▶ What needs to be done:
Copy out every line of the data that has the word "Also" somewhere in it.

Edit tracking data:
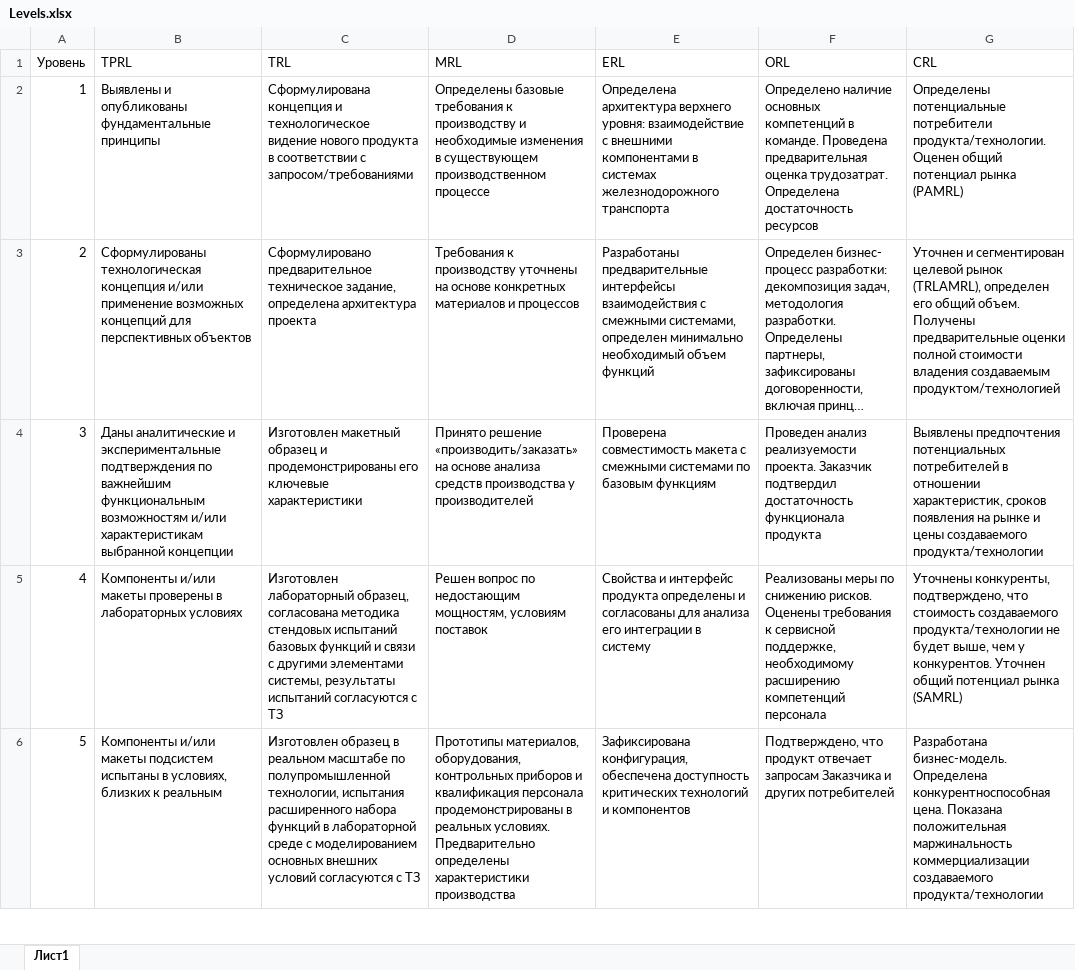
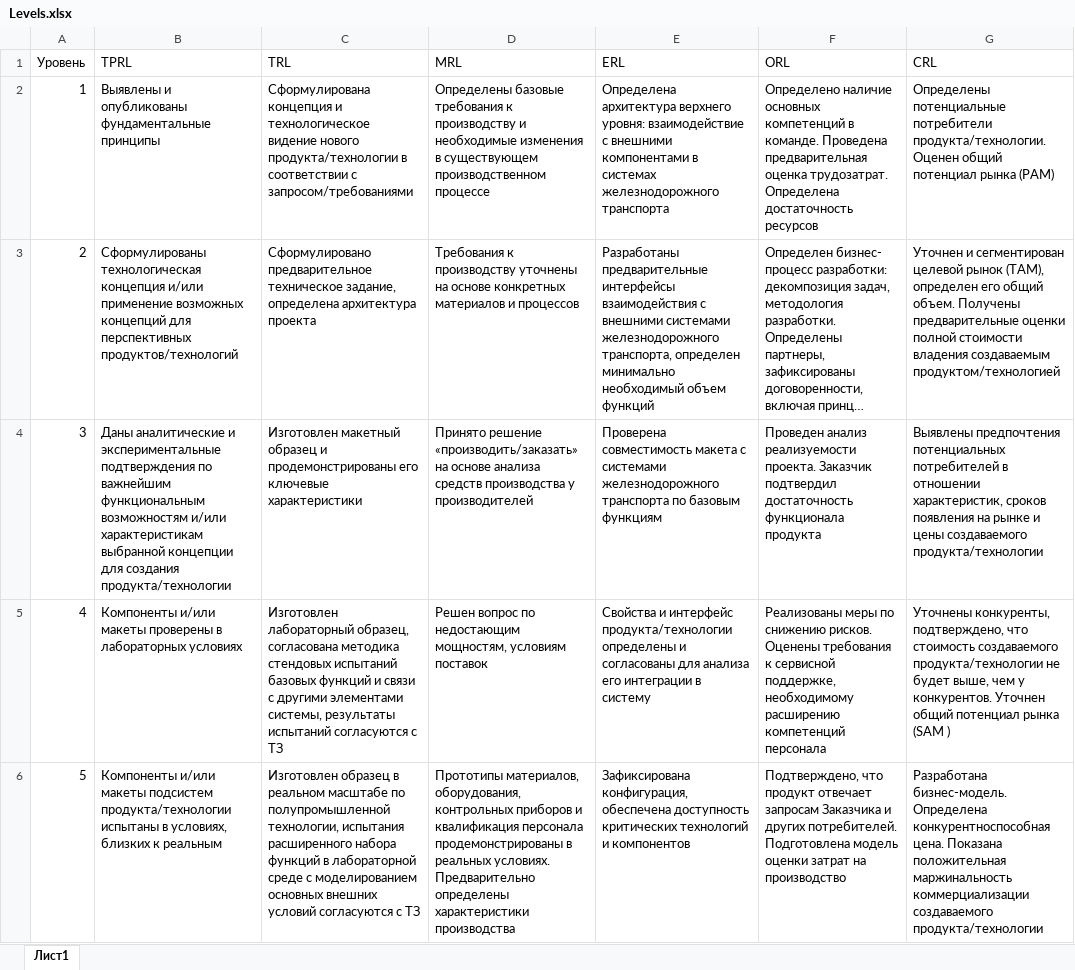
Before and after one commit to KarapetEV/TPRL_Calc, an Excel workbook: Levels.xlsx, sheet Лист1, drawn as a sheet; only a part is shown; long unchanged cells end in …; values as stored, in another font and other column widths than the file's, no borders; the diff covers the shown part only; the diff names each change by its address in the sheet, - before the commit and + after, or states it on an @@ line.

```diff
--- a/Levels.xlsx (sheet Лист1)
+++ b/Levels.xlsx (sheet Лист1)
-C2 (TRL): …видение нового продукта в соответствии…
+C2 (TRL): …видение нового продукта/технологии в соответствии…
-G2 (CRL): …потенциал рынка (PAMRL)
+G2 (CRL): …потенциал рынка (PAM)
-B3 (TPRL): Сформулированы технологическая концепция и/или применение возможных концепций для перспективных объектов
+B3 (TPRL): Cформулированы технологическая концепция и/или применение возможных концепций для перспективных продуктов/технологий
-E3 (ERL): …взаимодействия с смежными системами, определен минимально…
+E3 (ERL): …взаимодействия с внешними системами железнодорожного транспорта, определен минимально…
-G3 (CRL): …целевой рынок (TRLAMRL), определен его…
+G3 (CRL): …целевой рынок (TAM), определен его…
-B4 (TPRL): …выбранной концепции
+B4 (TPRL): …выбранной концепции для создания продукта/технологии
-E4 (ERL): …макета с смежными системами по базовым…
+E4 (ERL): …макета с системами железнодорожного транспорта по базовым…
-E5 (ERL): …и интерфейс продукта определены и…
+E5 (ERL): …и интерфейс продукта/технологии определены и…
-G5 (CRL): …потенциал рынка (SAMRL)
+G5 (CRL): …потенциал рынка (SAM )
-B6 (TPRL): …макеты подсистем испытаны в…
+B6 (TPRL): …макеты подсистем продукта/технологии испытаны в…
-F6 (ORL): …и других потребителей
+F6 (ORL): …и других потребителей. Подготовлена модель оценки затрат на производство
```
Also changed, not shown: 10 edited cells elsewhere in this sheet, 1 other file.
--
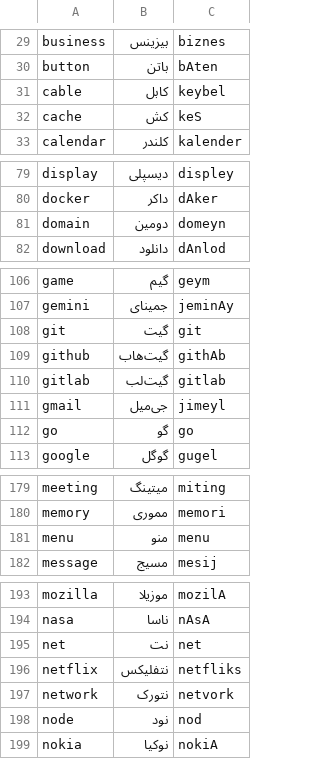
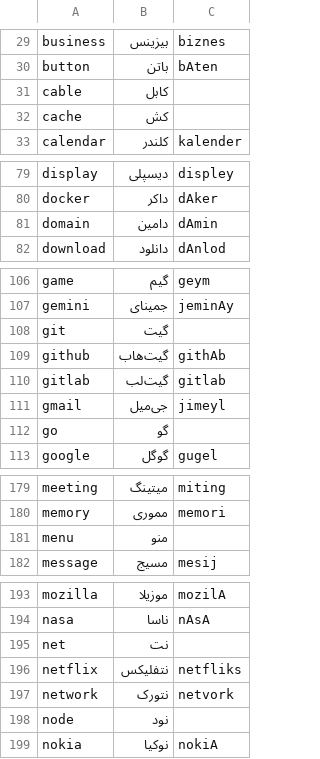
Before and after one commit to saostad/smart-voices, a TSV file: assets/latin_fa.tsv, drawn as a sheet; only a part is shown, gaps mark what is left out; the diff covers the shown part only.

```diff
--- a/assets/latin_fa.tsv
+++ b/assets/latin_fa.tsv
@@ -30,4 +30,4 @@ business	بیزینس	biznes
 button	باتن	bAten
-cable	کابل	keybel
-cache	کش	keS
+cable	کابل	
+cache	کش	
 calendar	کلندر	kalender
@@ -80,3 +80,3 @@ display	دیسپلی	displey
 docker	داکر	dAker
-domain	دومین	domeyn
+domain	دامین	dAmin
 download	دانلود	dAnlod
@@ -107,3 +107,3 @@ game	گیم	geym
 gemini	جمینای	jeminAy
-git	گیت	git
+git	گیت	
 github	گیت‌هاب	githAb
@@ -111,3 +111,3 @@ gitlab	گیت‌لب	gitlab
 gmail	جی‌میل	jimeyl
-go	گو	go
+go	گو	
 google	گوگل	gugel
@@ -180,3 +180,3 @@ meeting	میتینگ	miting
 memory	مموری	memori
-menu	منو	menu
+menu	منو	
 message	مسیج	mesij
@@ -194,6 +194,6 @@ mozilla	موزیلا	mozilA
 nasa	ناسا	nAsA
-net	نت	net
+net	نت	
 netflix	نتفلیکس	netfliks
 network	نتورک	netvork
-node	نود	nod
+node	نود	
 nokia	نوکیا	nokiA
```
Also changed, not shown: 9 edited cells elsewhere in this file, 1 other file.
==
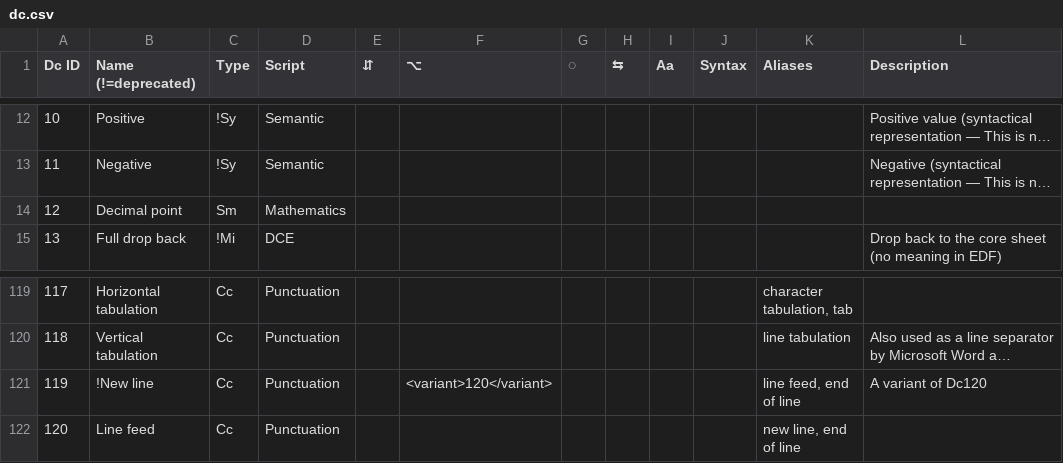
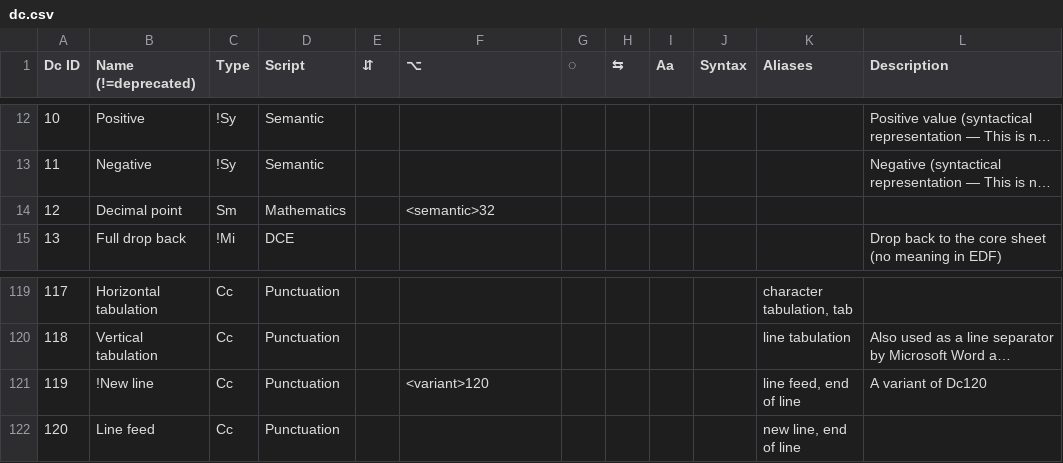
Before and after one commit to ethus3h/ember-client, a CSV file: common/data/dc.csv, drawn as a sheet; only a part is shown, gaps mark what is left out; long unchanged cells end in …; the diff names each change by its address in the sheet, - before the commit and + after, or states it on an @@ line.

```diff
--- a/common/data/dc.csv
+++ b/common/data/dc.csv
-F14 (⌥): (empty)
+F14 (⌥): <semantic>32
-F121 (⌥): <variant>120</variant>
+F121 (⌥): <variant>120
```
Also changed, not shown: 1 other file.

▶ Completed task:
Also changed, not shown: 10 edited cells elsewhere in this sheet, 1 other file.
Also changed, not shown: 9 edited cells elsewhere in this file, 1 other file.
Also changed, not shown: 1 other file.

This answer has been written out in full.